Sales of sparkling wine from England have risen fast, due to the fact that the country has experienced eight of the hottest years on record since 2002. These temperature increases mean that the South East of England is almost the same as Champagne when it comes to heat levels.

Who knows, in a few generations it may be that England is the frontrunner in wine production, leaving the Mediterranean in its wake!

Record turnover for wine producers in England

Despite a distinct lack of confidence in them from the market historically, wine producers in England are having the last laugh. An impressive £132 million turnover from 2015 to 2016 has been registered by independent wine producers in England – that’s an all-time high.

New research from online business finance company Funding Options has released this information, which clearly shows that English vineyards are now very much part of the global market and potentially a force to be reckoned with.

Ideal Wine Company UK production
Record turnovers in the UK for wine production.

England now viable wine producer

While English wine has never really been seen as serious competition to the well-established wine growing countries that everyone’s used to, it seems that it’s become a major growth industry over the last few years. The latest figures show an increase of 16 per cent on the year before, and reports show that the sector has pretty much trebled during the last five years.

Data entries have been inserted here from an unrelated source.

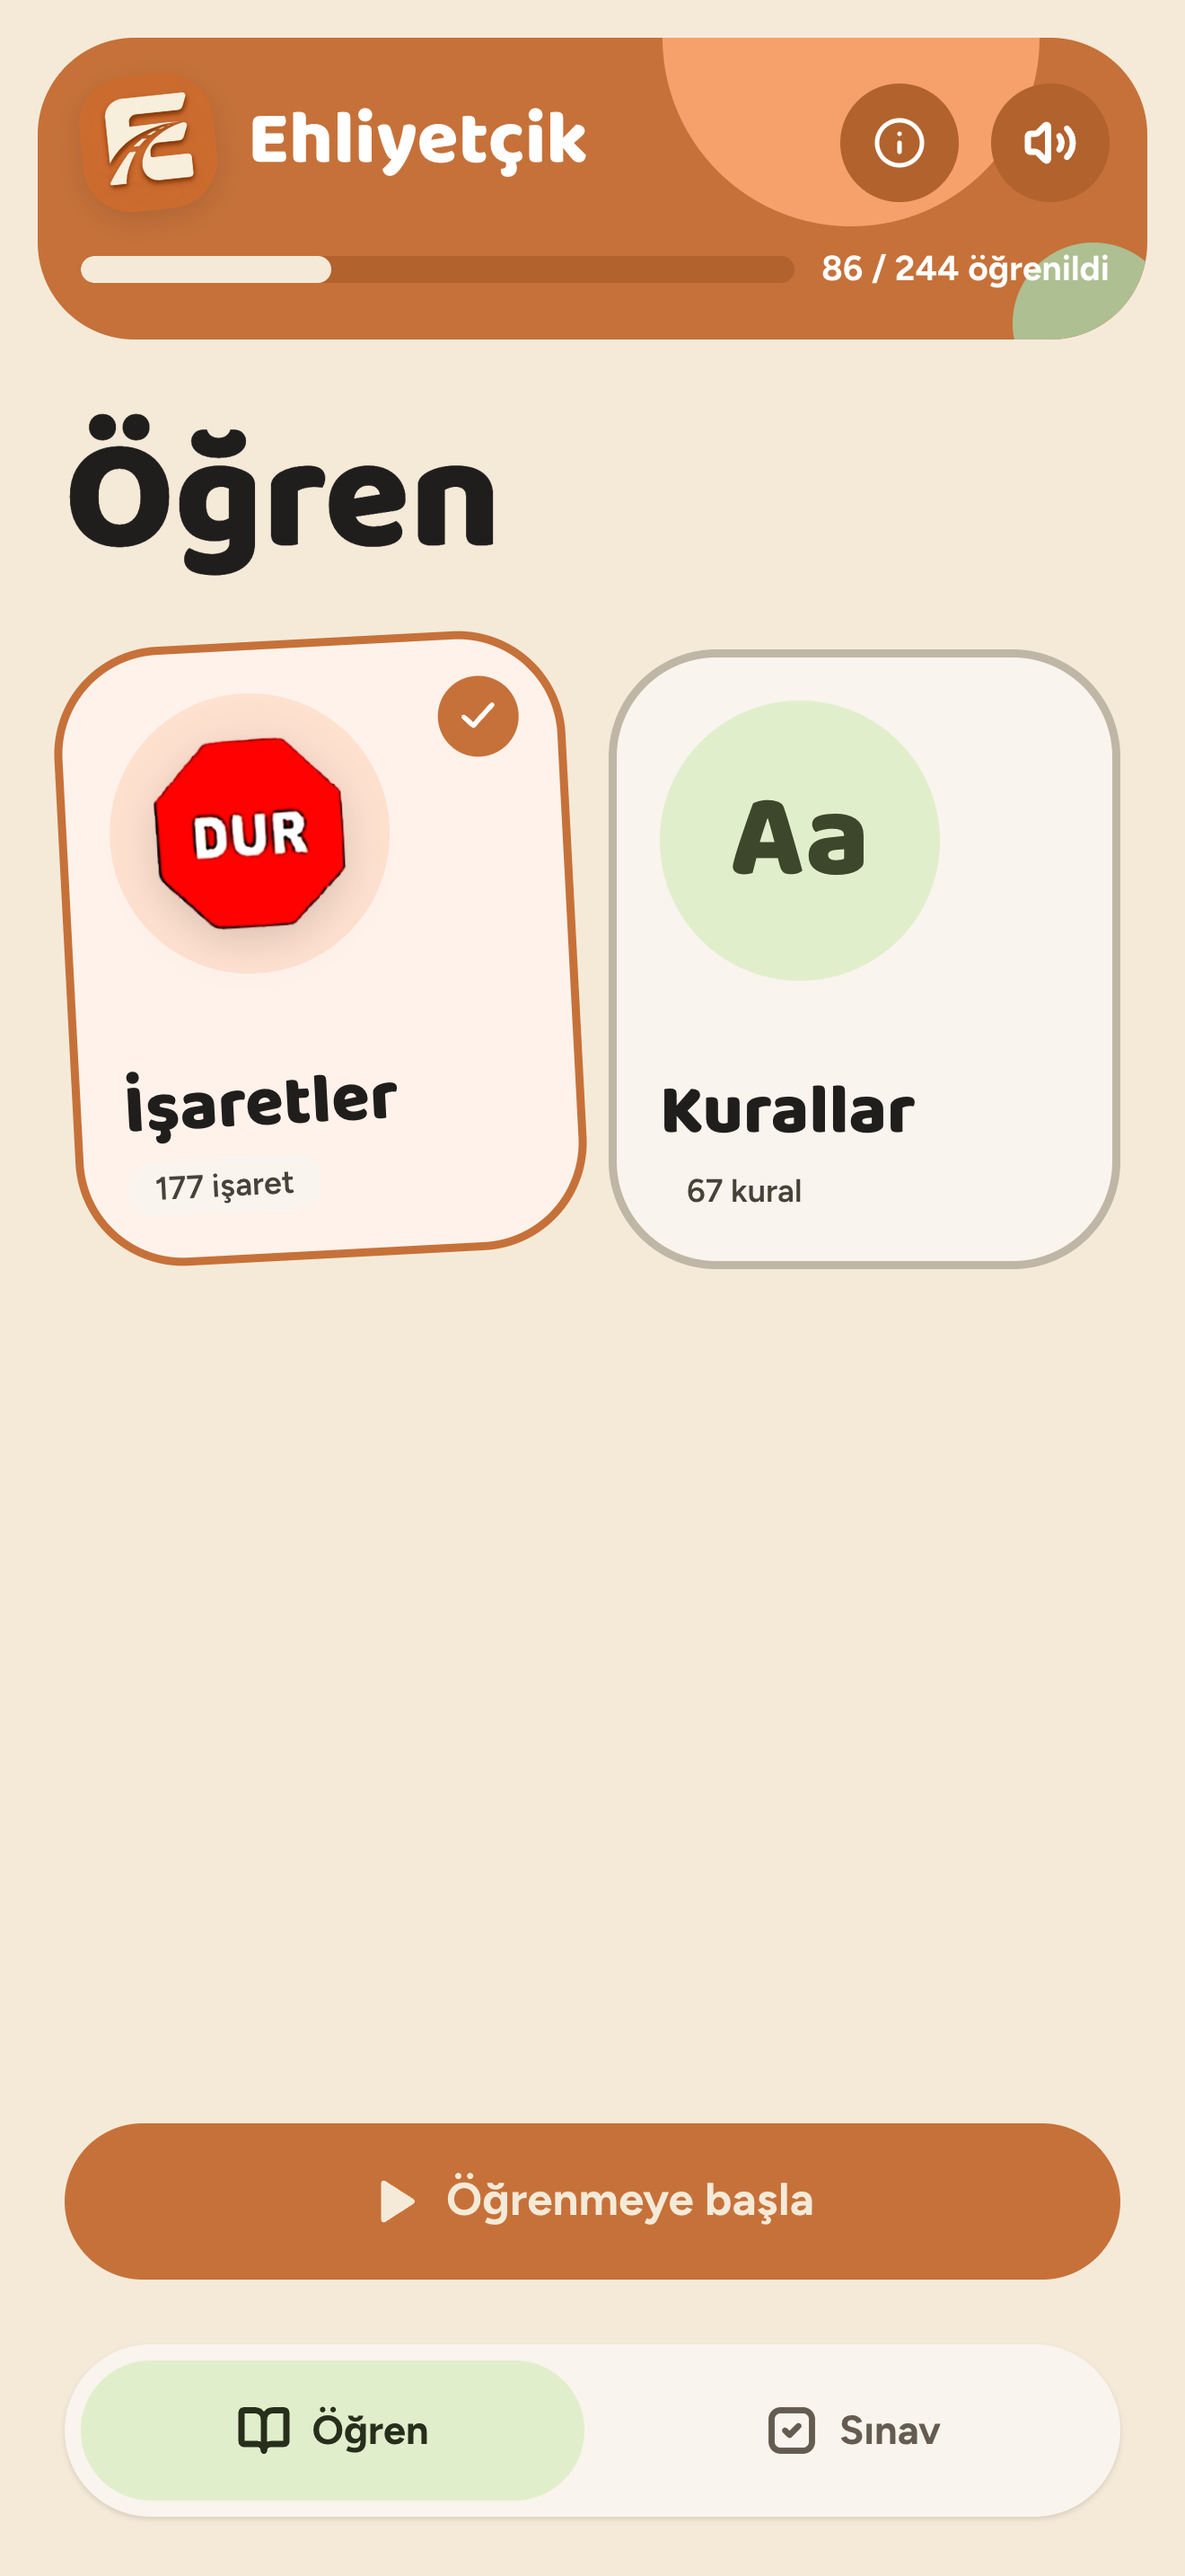
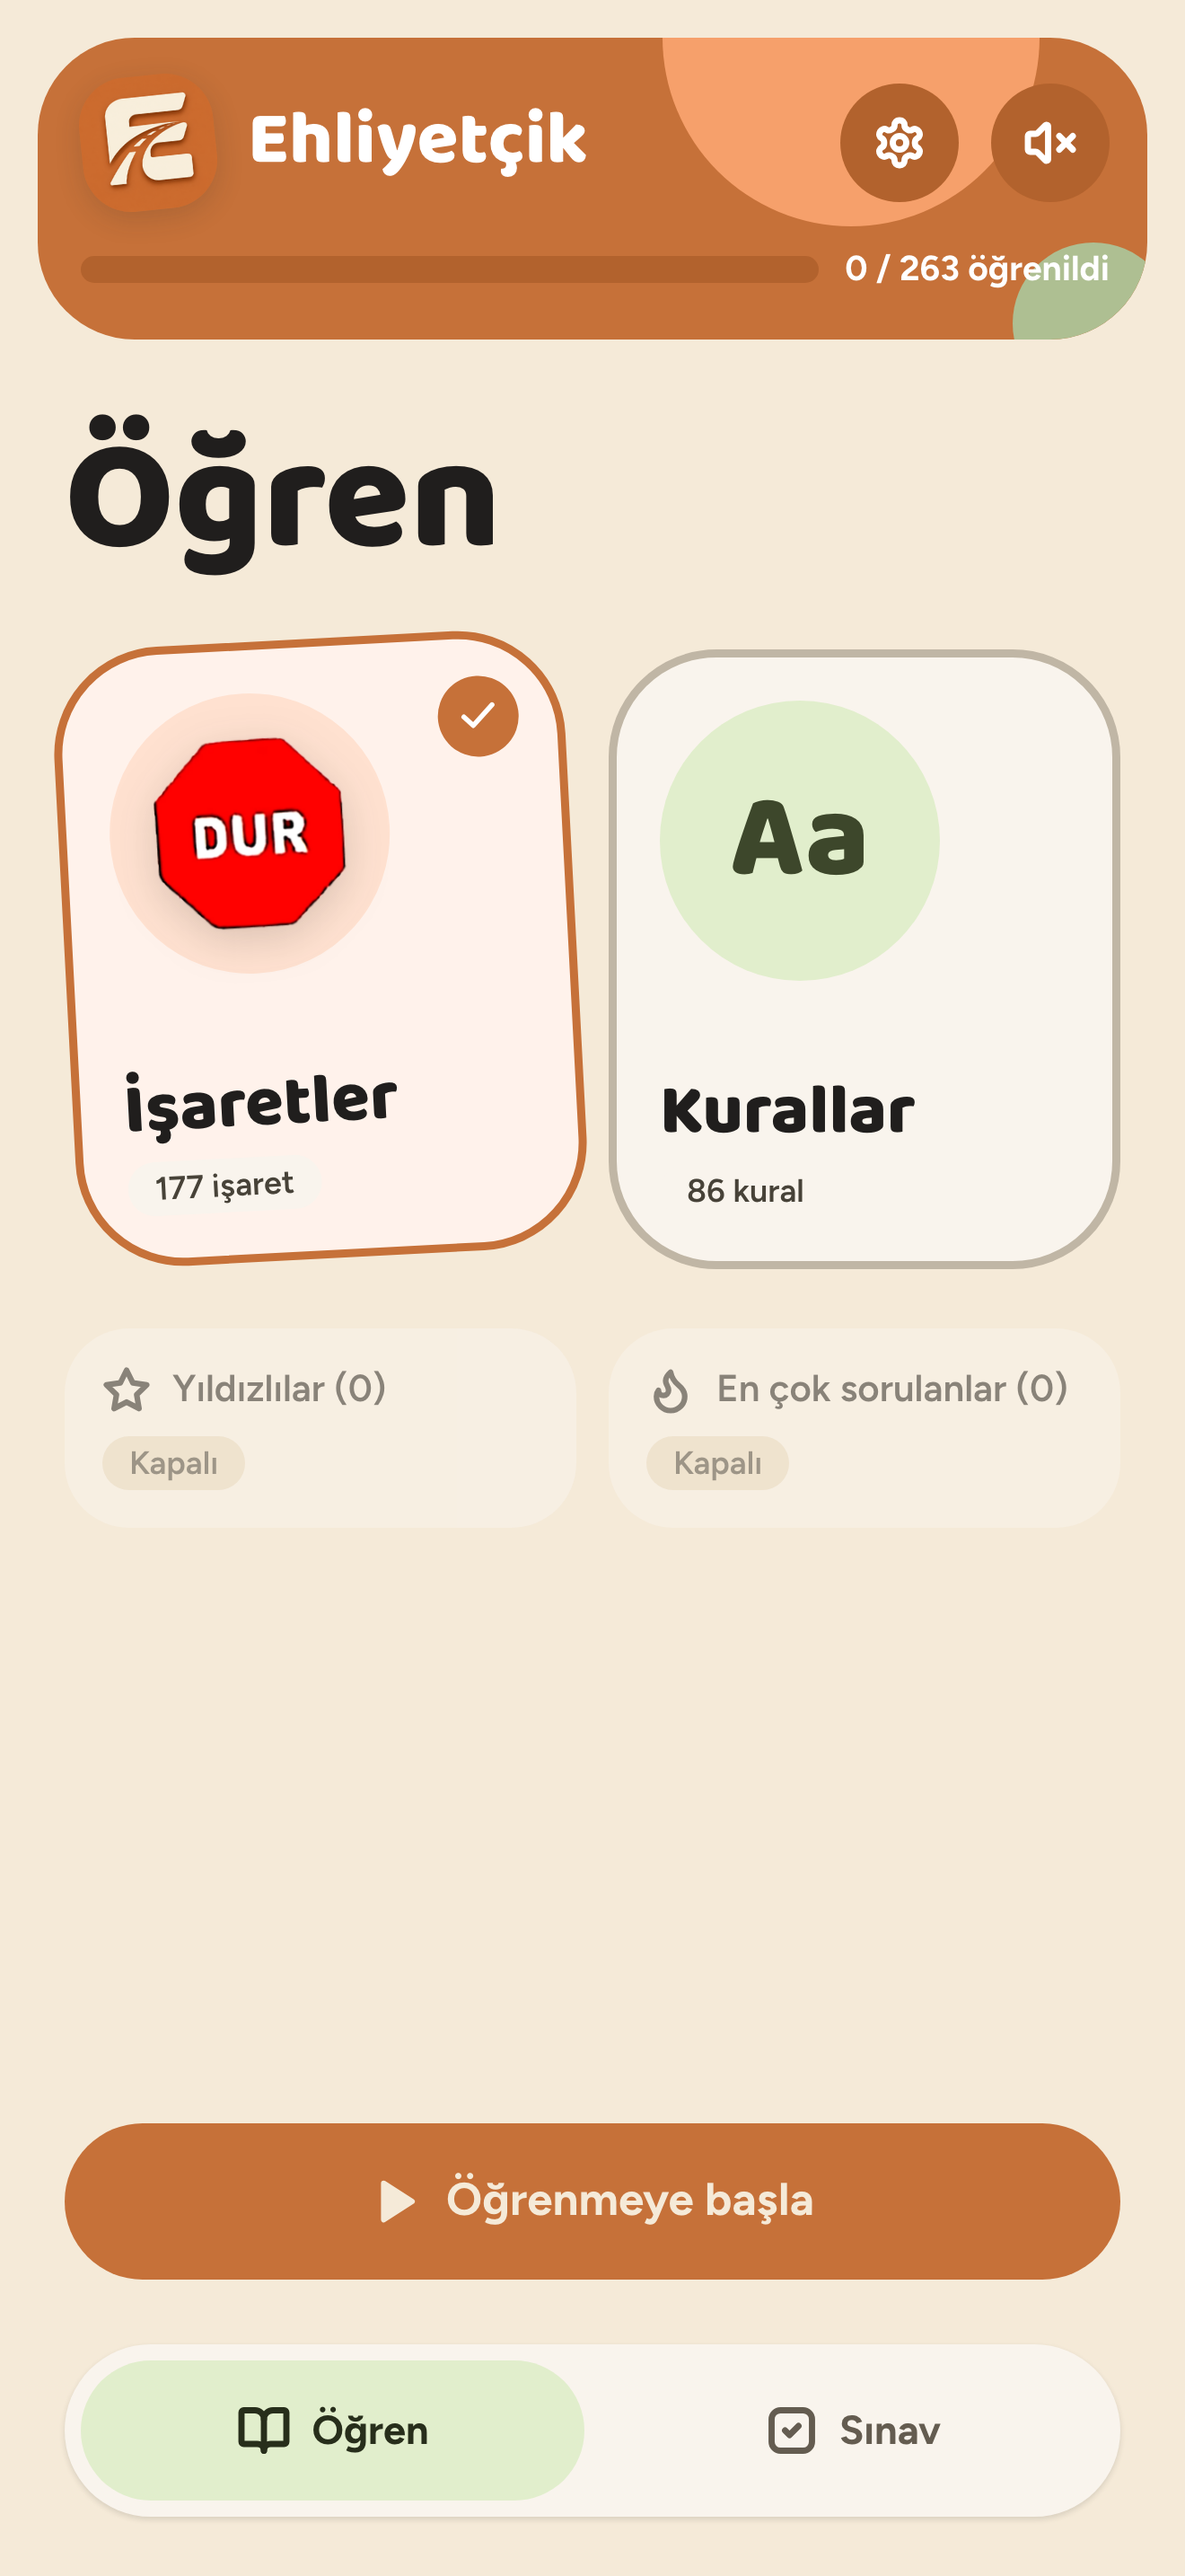
Retake 6.9" App Store screenshots: coach card and settings sheet

diff --git a/docs/appstore/submission-checklist.md b/docs/appstore/submission-checklist.md
@@ -5,7 +5,7 @@ Done in the repo:
 - [x] `ITSAppUsesNonExemptEncryption = false`, `UIRequiredDeviceCapabilities = arm64`
 - [x] App-level `ios/App/App/PrivacyInfo.xcprivacy` (no tracking, no collected data, no required-reason APIs); Capacitor 8 ships its own empty manifest too
 - [x] Bundled Piper audio for every question (`public/audio`, 311 mp3)
-- [x] Icon, 6.9" screenshots (1320×2868, no alpha, retaken for build 5: home, learn sign, exam, learn rule, sound menu, exam answer), metadata (`docs/appstore/metadata.md`), privacy/support pages (`site/`)
+- [x] Icon, 6.9" screenshots (1320×2868, no alpha, retaken 2026-10-04: home, coach card, exam, exam answer, settings, sound menu), metadata (`docs/appstore/metadata.md`), privacy/support pages (`site/`)
 
 In Xcode (after `make ios`):
 - [ ] Run on a real iPhone: Öğren audio plays (also with the silent switch on), swipe, Sınav, retry wrong answers, About links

Previously the industry had suffered from a certain amount of consumer scepticism, but now that there is much more national and international recognition, this has receded somewhat. As this has diminished, prices have risen and English wine has become more popular.

Norfolk white named best in the world

Just a few months ago, in May 2017, Winbirri Vineyard’s Bacchus 2015 wine was awarded with the prestigious accolade of ‘world’s best white wine’ in the Decanter World Wine Awards. This wine was made in Norfolk, making this an extraordinary achievement for a burgeoning industry.

Wine makers are also riding high on the back of the popularity of British boutique alcohol production. Sales are encouraging more producers to get on board and try the market. New figures from HM Revenue & Customs show 64 new wine producers gaining a wine production licence in 2016.

On a par with French and German vintages

English wine is beginning to be ranked up with German and French vintages and it’s imperative that producers continue investing to be able to satisfy the growing demand. There needs to be long term sustainable growth if the industry is going to succeed in the UK.

The climate is still not able to produce good quality red wines, but the south of England has quickly built up a reputation for producing sparkling white wine. Names like Tattinger have moved to plant vineyards in Kent, showing very clearly that there is a confidence in England as a wine producer.

There are now 502 vineyards in Wales and England, which are producing around five million bottles every year. And this could be just the start.